Facts About Zinc

  • Zinc has a self-healing mechanism in it. The zinc coating sacrifices itself slowly by galvanic action to protect the base steel. This sacrificial action continues as long as any zinc remains in the immediate area.
  • Zinc melts at 787 F (420 C), and boils at 1,665 F (907 C).
  • Zinc comprises an estimated 0.004% of the Earth’s crust.
  • Zinc ranks 27th in order of material abundance in the Earth.
  • Zinc is essential for the growth and development of almost all life: between 1.4 and 2.3 grams of zinc are to be found in the average, healthy adult.
  • Zinc is found everywhere in daily life: in every cell of the human body, in the earth, in the food we eat and in products we use (sunblock, automobiles, cosmetics, airplanes, appliances, surgical tools, zinc lozenges).
  • Children need zinc for growth. Adults need zinc for reproduction and good health.
  • The U.S. Recommended Daily Allowance (RDA) is 15 milligrams of zinc.
  • Recently, zinc is found to enhance eyesight, preventing the onset of macular degeneration.
  • Zinc occurs naturally in the earth, air and foods you eat; it is the second most common trace metal, after iron, naturally found in the body.
  • Zinc is essential to your health, boosting the immune system, helping cells to grow, regulating appetite and healing wounds; zinc lozenges can even cut short the common cold.
  • Zinc is a natural insect repellent and sun screen, protecting lips and skin.
  • Zinc is the third most used nonferrous metal (after aluminum and copper), of which the U.S. consumes more than one million metric tons annually; the average person will use 730 pounds of zinc in his or her lifetime, according to the U.S. Bureau of Mines.
  • Zinc is 100% recyclable. Over 80% of the zinc available for recycling is currently recycled.
  • More than one-third of the zinc consumed in North America is produced from recycled materials.
  • Zinc is primarily used as a coating on iron and steel to protect against corrosion.  Corrosion costs the US 3.2% of the GDP annually, or about $423 billion.
  • Zinc makes the average automobile last longer—17 pounds of zinc protect it from rust, 20 pounds are used to make zinc die-cast parts like door handles and locks, and each tire contains about 1/2 pound of zinc, needed to cure rubber.
  • Due to the long lifespan of most zinc-coated products like galvanized steel, which in some cases may last maintenance-free for over 100 years, much of the zinc produced in the past is still in use, constituting a valuable and sustainable resource of zinc for generations.
  • Zinc can store six times more energy per pound than other battery systems, increasing the range of electric vehicles; zinc-air batteries have powered cars to speeds of 120 mph.
  • Zinc combined with copper makes brass 
  • The U.S. penny is 98 percent zinc, with a copper coating.

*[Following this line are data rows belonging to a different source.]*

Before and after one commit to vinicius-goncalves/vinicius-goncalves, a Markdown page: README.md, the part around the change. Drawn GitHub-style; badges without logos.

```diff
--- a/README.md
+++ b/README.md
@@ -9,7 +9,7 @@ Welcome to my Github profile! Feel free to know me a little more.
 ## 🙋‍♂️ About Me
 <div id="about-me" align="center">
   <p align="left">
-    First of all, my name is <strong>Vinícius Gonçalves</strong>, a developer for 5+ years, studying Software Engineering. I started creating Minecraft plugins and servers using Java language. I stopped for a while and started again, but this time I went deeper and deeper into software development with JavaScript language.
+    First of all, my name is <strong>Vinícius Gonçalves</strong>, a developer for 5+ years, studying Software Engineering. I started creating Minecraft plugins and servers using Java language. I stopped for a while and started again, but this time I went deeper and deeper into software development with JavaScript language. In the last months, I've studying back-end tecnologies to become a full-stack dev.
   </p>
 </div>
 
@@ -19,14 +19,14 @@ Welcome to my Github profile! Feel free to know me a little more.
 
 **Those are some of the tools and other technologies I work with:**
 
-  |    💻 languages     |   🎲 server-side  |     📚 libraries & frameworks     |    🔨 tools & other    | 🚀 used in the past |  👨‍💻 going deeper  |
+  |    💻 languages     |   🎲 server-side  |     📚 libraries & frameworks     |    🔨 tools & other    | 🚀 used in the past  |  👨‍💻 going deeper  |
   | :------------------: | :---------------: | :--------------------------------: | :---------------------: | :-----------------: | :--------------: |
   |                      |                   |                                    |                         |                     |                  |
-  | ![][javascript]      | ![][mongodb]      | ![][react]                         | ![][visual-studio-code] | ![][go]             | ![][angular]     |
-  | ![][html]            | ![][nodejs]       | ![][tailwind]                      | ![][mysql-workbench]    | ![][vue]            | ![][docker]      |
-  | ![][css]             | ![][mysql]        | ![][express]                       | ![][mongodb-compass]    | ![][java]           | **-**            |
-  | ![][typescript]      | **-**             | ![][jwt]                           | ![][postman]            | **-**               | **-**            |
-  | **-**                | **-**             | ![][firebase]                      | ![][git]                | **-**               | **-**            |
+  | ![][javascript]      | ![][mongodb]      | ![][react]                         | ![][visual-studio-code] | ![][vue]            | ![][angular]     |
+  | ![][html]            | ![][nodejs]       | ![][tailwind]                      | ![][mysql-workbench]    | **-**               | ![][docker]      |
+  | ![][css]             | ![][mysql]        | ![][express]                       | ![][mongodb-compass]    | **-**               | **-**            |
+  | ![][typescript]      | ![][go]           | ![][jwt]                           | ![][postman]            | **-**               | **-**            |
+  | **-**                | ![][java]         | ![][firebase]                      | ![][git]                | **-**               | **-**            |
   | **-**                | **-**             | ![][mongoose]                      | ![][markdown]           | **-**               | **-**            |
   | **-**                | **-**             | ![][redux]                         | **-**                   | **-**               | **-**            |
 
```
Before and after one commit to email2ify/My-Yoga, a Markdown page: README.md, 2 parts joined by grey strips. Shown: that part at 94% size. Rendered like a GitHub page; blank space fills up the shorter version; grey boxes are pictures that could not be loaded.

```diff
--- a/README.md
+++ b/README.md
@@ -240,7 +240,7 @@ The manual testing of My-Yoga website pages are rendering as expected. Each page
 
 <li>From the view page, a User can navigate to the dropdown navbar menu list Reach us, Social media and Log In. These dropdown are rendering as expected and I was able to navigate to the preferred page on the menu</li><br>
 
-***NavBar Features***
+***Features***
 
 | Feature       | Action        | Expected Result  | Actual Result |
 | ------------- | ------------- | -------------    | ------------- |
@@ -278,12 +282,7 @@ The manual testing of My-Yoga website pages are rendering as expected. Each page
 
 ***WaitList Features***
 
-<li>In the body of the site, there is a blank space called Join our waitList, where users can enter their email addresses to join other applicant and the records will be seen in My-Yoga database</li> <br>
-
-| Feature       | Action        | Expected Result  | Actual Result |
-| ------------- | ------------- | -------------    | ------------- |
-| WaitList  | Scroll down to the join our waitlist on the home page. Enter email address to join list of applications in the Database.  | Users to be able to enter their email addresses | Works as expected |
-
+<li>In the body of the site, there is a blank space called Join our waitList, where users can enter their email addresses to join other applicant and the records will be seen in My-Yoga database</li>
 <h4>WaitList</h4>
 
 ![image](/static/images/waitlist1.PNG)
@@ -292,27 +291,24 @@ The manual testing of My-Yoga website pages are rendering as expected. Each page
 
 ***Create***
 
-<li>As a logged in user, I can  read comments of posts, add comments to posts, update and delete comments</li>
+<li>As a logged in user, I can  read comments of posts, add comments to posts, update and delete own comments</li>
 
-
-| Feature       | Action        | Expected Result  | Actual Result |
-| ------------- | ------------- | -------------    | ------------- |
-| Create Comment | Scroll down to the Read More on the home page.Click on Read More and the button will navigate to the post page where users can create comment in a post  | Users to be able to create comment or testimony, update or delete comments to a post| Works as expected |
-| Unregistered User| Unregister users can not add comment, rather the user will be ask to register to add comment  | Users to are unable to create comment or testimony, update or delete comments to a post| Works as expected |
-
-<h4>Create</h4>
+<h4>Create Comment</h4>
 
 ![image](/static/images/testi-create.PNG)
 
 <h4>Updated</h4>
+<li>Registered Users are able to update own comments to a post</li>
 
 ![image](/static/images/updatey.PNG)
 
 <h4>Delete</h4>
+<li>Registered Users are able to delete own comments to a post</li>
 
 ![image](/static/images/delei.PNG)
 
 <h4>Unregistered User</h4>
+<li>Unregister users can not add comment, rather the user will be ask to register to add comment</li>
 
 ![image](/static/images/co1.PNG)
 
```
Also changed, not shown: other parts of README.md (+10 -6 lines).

Zinc is Essential for Life

As one of nature’s essential elements, zinc is required by humans throughout their life-cycles to grow and develop.  Zinc occurs naturally throughout the earth in plants and animals and the food we eat.  Every cell requires zinc to multiply. 

Zinc is required for smell and taste and helps regulate the body’s immune system.  It heals and protects the skin and boosts brain activity.  Zinc is essential for life.

Zinc and Steel

Zinc’s most remarkable quality is its natural capacity to protect.  By protecting steel against corrosion, zinc protects buildings, automobiles, ships and steel structures of every kind from corrosion by the atmosphere, water, and soil.  By protecting against corrosion and its costly effects, zinc extends the life of steel, thus protecting investments.   A typical galvanized coating can now be expected to last 70 to 150 years without maintenance in most urban and rural atmospheres.